▶ [Task description]: Return the entries below in full. Keep every word as it is.

Front-end code change data:
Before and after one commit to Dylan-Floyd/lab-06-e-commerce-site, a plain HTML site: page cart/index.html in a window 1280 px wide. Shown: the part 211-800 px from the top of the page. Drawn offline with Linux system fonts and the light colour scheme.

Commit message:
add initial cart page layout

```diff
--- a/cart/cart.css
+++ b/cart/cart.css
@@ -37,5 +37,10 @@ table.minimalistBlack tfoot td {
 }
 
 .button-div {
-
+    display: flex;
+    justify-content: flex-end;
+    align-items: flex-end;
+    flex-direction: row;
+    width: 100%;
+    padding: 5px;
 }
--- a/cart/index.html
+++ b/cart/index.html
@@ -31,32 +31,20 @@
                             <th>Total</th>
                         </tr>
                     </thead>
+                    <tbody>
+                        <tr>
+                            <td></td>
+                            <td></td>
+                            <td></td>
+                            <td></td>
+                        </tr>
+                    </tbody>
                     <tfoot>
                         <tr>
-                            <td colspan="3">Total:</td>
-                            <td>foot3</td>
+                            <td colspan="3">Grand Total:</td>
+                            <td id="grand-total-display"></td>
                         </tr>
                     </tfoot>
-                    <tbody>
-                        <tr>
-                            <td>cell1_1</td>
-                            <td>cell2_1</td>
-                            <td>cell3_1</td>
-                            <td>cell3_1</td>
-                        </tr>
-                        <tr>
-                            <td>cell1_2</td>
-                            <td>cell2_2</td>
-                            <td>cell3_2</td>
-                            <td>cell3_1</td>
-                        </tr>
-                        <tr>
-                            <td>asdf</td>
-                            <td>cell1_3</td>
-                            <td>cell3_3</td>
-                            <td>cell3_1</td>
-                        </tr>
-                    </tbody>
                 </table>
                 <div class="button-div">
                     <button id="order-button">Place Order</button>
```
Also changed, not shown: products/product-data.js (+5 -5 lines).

▶ [Output below]:
Before and after one commit to Dylan-Floyd/lab-06-e-commerce-site, a plain HTML site: page cart/index.html in a window 1280 px wide. Shown: the part 211-800 px from the top of the page. Drawn offline with Linux system fonts and the light colour scheme.

Commit message:
add initial cart page layout

```diff
--- a/cart/cart.css
+++ b/cart/cart.css
@@ -37,5 +37,10 @@ table.minimalistBlack tfoot td {
 }
 
 .button-div {
-
+    display: flex;
+    justify-content: flex-end;
+    align-items: flex-end;
+    flex-direction: row;
+    width: 100%;
+    padding: 5px;
 }
--- a/cart/index.html
+++ b/cart/index.html
@@ -31,32 +31,20 @@
                             <th>Total</th>
                         </tr>
                     </thead>
+                    <tbody>
+                        <tr>
+                            <td></td>
+                            <td></td>
+                            <td></td>
+                            <td></td>
+                        </tr>
+                    </tbody>
                     <tfoot>
                         <tr>
-                            <td colspan="3">Total:</td>
-                            <td>foot3</td>
+                            <td colspan="3">Grand Total:</td>
+                            <td id="grand-total-display"></td>
                         </tr>
                     </tfoot>
-                    <tbody>
-                        <tr>
-                            <td>cell1_1</td>
-                            <td>cell2_1</td>
-                            <td>cell3_1</td>
-                            <td>cell3_1</td>
-                        </tr>
-                        <tr>
-                            <td>cell1_2</td>
-                            <td>cell2_2</td>
-                            <td>cell3_2</td>
-                            <td>cell3_1</td>
-                        </tr>
-                        <tr>
-                            <td>asdf</td>
-                            <td>cell1_3</td>
-                            <td>cell3_3</td>
-                            <td>cell3_1</td>
-                        </tr>
-                    </tbody>
                 </table>
                 <div class="button-div">
                     <button id="order-button">Place Order</button>
```
Also changed, not shown: products/product-data.js (+5 -5 lines).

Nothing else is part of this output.